    Junior Jay Baumgardner and seniors Hunter Sprague and Addison White, members of TCU’s chapter of Pi Kappa Phi fraternity, expect to finish a 16-day bike ride for Push America on Tuesday.

    Push America is a national non-profit organization for Pi Kappa Phi, Sprague said. Its goal is to raise funds and awareness for people with disabilities, as well as spread a message of acceptance and understanding of people with disabilities, Sprague said.

    Sprague and his group had fundraising goal of $10,000, but ultimately they collected $14,049.78. Seventy percent of raised funds will go to groups in Europe that serve people with disabilities, Sprague said.

    “All of the cyclists and crew members were required to fundraise a minimum of $1,000,” Sprague said. “The majority of funds came from our Executive Sponsor, Asia Broadcast Satellite, that donated $5,000 to our event and without their help, this event would not have been able to happen.”

    When I joined Pi Kappa Phi, I was exposed to Push America, and began to volunteer my time regularly at KinderFrogs,” Sprague said.

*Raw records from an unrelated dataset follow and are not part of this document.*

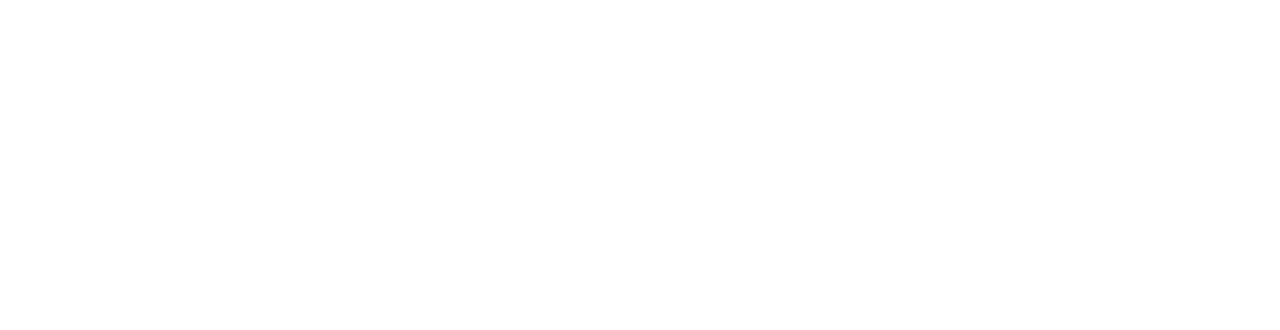
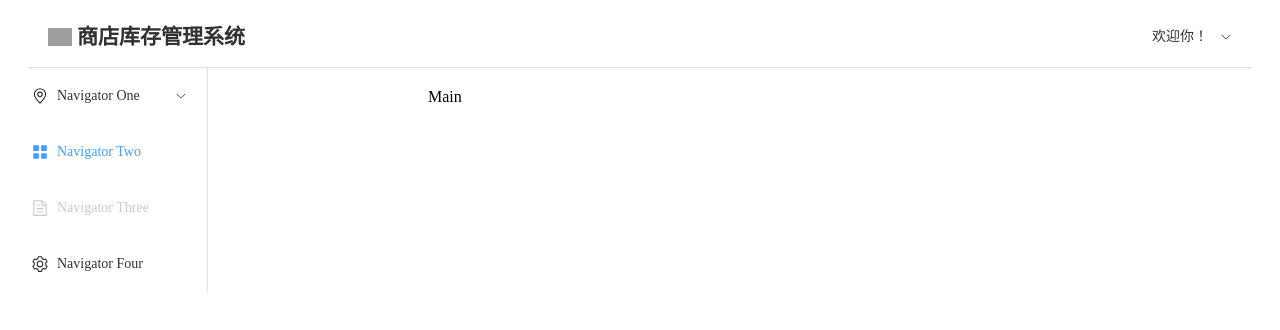
Before and after one commit to Ulz001/github-django-project, a Vue app in the folder templates/frontend/: page /home in a window 1280 px wide. Shown: the top 330 px of the page. Built offline with nearby package versions, Linux system fonts and the light colour scheme.

Commit message:
添加主页面

```diff
--- a/templates/frontend/package.json
+++ b/templates/frontend/package.json
@@ -11,6 +11,7 @@
     "format": "prettier --write src/"
   },
   "dependencies": {
+    "@element-plus/icons-vue": "^2.3.1",
     "axios": "^1.6.2",
     "element-plus": "^2.4.4",
     "pinia": "^2.1.7",
--- /dev/null
+++ b/templates/frontend/src/components/aside/Aside.vue
@@ -0,0 +1,54 @@
+<template>
+  <el-col :span="12">
+    <el-menu
+      default-active="2"
+      class="el-menu-vertical-demo"
+      @open="handleOpen"
+      @close="handleClose"
+    >
+      <el-sub-menu index="1">
+        <template #title>
+          <el-icon>
+            <location />
+          </el-icon>
+          <span>Navigator One</span>
+        </template>
+        <el-menu-item-group title="Group One">
+          <el-menu-item index="1-1">item one</el-menu-item>
+          <el-menu-item index="1-2">item two</el-menu-item>
+        </el-menu-item-group>
+        <el-menu-item-group title="Group Two">
+          <el-menu-item index="1-3">item three</el-menu-item>
+        </el-menu-item-group>
+        <el-sub-menu index="1-4">
+          <template #title>item four</template>
+          <el-menu-item index="1-4-1">item one</el-menu-item>
+        </el-sub-menu>
+      </el-sub-menu>
+      <el-menu-item index="2">
+        <el-icon>
+          <Menu />
+        </el-icon>
+        <span>Navigator Two</span>
+      </el-menu-item>
+      <el-menu-item index="3" disabled>
+        <el-icon>
+          <document />
+        </el-icon>
+        <span>Navigator Three</span>
+      </el-menu-item>
+      <el-menu-item index="4">
+        <el-icon>
+          <setting />
+        </el-icon>
+        <span>Navigator Four</span>
+      </el-menu-item>
+    </el-menu>
+  </el-col>
+</template>
+<script setup>
+import { Location, Setting, Document, Menu } from '@element-plus/icons-vue'
+
+const handleOpen = () => true
+const handleClose = () => {}
+</script>
--- /dev/null
+++ b/templates/frontend/src/components/footer/footer.vue
@@ -0,0 +1,3 @@
+<template>
+
+</template>
--- /dev/null
+++ b/templates/frontend/src/components/header/Header.vue
@@ -0,0 +1,57 @@
+<template>
+  <el-menu
+    :default-active="activeIndex"
+    class="el-menu-demo"
+    mode="horizontal"
+    :ellipsis="false"
+    @open="handleOpen"
+    @close="handleClose"
+    @select="handleSelect"
+  >
+    <el-menu-item index="0">
+      <el-icon>
+        <el-image src="http://localhost:8000/static/logo/logo.png"> 商店库存管理系统</el-image>
+      </el-icon>
+      <h1>商店库存管理系统</h1>
+    </el-menu-item>
+    <div class="flex-grow" />
+    <el-sub-menu index="1">
+      <template #title>欢迎你！{{ username }}</template>
+      <el-menu-item index="2-1">
+        <el-icon>
+          <Close color="#c45656" />
+        </el-icon>
+        注销
+      </el-menu-item>
+    </el-sub-menu>
+  </el-menu>
+</template>
+
+<script lang="ts" setup>
+import { ref } from 'vue'
+import { useUserStore } from '../../stores/user'
+import { Close } from '@element-plus/icons-vue'
+import router from '../../router'
+
+const activeIndex = ref('1')
+
+const userStore = useUserStore()
+const data = userStore.getUserData()
+const username = data.username
+
+const handleSelect = (key: string, keyPath: string[]) => {}
+const handleOpen = () => true
+const handleClose = () => {}
+
+const logout = () => {
+  userStore.removeUserData()
+  localStorage.removeItem('token')
+  router.push('/login')
+}
+</script>
+
+<style>
+.flex-grow {
+  flex-grow: 1;
+}
+</style>
--- a/templates/frontend/src/router/index.js
+++ b/templates/frontend/src/router/index.js
@@ -25,9 +25,7 @@
 router.beforeEach((to, from, next) => {
   const userStore = useUserStore()
   const { status, username, token } = userStore.getUserData()
-  if (to in ['/login', '/register']) next()
-  else if (token) next()
-  else next('/login')
+  next()
 })
 
 export default router
--- a/templates/frontend/src/views/HomeView.vue
+++ b/templates/frontend/src/views/HomeView.vue
@@ -1,14 +1,26 @@
 <template>
   <div class="common-layout">
     <el-container>
-      <el-header>Header</el-header>
+      <el-header>
+        <Header />
+      </el-header>
+
       <el-container>
-        <el-aside width="200px">Aside</el-aside>
+        <el-aside width="400px">
+          <Aside />
+        </el-aside>
         <el-container>
           <el-main>Main</el-main>
-          <el-footer>Footer</el-footer>
+          <el-footer>
+            <Footer />
+          </el-footer>
         </el-container>
       </el-container>
     </el-container>
   </div>
 </template>
+<script setup>
+import Header from '@/components/header/Header.vue'
+import Aside from '@/components/aside/Aside.vue'
+import Footer from '@/components/footer/footer.vue'
+</script>
```
Also changed, not shown: 1 other file (tests, documents, lock files or other folders).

    Through his fraternity, Sprague also learned of an event called Journey of Hope. Journey of Hope is a 67-day, 4,1000 mile bike ride across the United States that raises funds and awareness for people with disabilities. Sprague decided to participate in the ride after his sophomore year and wanted to make it into something even more, he said.

    “I decided I wanted to continue to expand Push America's message of acceptance and understanding of people with disabilities,” Sprague said. “During the planning process, the entire team decided we should honor the children at KinderFrogs by dedicating this ride to them, and we wear their logo on our jerseys.”

    Planning the event proved difficult for the members of Pi Kappa Phi, but after putting hard work into organization, all of their efforts paid off, Sprague said.

    “We have met with 4 different organizations in the UK, and all experiences were wonderful, Sprague said. “Each group offered a unique service to help serve people with both physical and developmental disabilities.”

    The event, which begins in Glasgow, Scotland and goes down through the UK to London, across the English Channel into France, Paris, Belgium and the Netherlands, will present some familiar territory for Sprague.

    Sprague lived in Holland for 10 years, from age eight until 18.

    “Because I had lived there for so long, I felt that I had a good enough understanding of Europe to create a cycling event there,” Sprague said. “I must admit, I have been wrong on how things work here, and there have been some cultural hiccups. For the most part, though, my understanding of Europe has helped us navigate through the country and interact with the locals.”

    Sprague said that he has heard very positive feedback from other chapters of the fraternity and is seeing increasing interest. He hopes for the event to become annual and to have Pi Kappa Phi members across the nation participate in the future.

    “I hope that every year the event continues to get better,” Sprague said.